None of this is new, as the idea of Bitcoin and use of encryption for economic activity has been around since the internet itself. It’s criticisms were well documented even before its emergence. “The state will of course try to slow or halt the spread of this technology, citing national concerns, use of the technology by drug dealers and tax evaders, and fears of societal disintegration.” (May, 1988) With predictions this accurate by Timothy C. May dating back to 1988, people will likely start to realize that there actually is some value here and see how big this will be. Computer technology and encryption is on the verge of being able to provide the ability for individuals and groups of people to be able to interact economically with one another in a completely free and anonymous manner.
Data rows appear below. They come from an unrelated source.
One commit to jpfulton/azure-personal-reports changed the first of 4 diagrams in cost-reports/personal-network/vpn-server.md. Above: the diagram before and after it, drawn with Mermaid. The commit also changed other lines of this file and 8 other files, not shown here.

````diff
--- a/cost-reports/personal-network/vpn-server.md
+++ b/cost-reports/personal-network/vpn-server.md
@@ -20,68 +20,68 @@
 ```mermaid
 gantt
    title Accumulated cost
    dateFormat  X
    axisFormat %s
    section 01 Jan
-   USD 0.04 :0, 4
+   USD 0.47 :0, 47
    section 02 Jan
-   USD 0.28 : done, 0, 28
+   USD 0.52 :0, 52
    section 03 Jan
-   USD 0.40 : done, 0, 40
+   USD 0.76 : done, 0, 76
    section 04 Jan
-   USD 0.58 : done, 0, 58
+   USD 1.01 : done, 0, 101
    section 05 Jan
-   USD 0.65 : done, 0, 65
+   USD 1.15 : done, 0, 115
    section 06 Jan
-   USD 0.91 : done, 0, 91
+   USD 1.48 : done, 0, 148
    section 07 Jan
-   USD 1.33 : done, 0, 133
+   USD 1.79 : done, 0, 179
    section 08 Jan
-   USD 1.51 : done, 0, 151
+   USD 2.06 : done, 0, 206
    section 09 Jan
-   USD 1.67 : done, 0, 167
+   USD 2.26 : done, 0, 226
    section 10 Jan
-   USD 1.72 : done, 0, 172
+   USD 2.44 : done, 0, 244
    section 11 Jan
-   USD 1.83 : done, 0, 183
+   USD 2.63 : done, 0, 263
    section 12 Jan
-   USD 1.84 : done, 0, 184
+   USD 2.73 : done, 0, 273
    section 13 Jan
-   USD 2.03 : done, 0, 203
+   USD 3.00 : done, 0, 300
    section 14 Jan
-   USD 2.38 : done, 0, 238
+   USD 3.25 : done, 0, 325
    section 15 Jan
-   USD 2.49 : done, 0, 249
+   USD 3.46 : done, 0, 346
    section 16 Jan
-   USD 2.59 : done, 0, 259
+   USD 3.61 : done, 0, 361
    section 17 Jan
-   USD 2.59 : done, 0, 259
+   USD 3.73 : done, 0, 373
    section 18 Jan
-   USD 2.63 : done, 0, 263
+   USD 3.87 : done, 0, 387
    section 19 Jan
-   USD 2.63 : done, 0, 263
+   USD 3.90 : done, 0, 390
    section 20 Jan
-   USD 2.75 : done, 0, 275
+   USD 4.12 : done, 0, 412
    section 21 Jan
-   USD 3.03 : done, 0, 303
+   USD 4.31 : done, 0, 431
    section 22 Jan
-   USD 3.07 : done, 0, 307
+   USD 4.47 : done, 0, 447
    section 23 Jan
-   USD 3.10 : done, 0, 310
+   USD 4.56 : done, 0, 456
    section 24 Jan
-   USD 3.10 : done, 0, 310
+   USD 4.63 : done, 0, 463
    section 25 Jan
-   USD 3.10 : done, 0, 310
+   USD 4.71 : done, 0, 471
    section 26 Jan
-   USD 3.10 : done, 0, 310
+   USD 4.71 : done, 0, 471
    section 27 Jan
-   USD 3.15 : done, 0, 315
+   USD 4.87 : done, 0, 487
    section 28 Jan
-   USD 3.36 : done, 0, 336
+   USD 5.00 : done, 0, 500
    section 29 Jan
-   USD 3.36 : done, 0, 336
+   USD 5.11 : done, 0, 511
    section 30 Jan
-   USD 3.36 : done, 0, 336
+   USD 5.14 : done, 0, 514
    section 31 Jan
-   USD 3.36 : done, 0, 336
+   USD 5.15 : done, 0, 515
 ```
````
Much of this will provide for a wealth transfer to an entirely different class of people. Individuals who have an edge in the world of information and technology will be sitting on extreme amounts of wealth. “Something that is inevitable is the increased role of individuals, leading to a new kind of elitism. Those who are comfortable with the tools described here…” (May, 1994) This can drastically change what society focuses on. Specifically in what types of research receives funding, such as renewable energy, space travel, medicine. These industries and others can be better funded in the future, if the value of Bitcoin is realized.
“Crypto Anarchy and Virtual Communities.” Bitcoin as a Store of Value, Unit of Account, and Medium of Exchange | Satoshi Nakamoto Institute, nakamotoinstitute.org/virtual-communities/.
HARARI, YUVAL NOAH. SAPIENS: a Brief History of Humankind. VINTAGE, 2018.
Taleb, Nassim Nicholas. Antifragile. Penguin Books Ltd., 2012.
“The Crypto Anarchist Manifesto.” Bitcoin as a Store of Value, Unit of Account, and Medium of Exchange | Satoshi Nakamoto Institute, nakamotoinstitute.org/crypto-anarchist-manifesto/.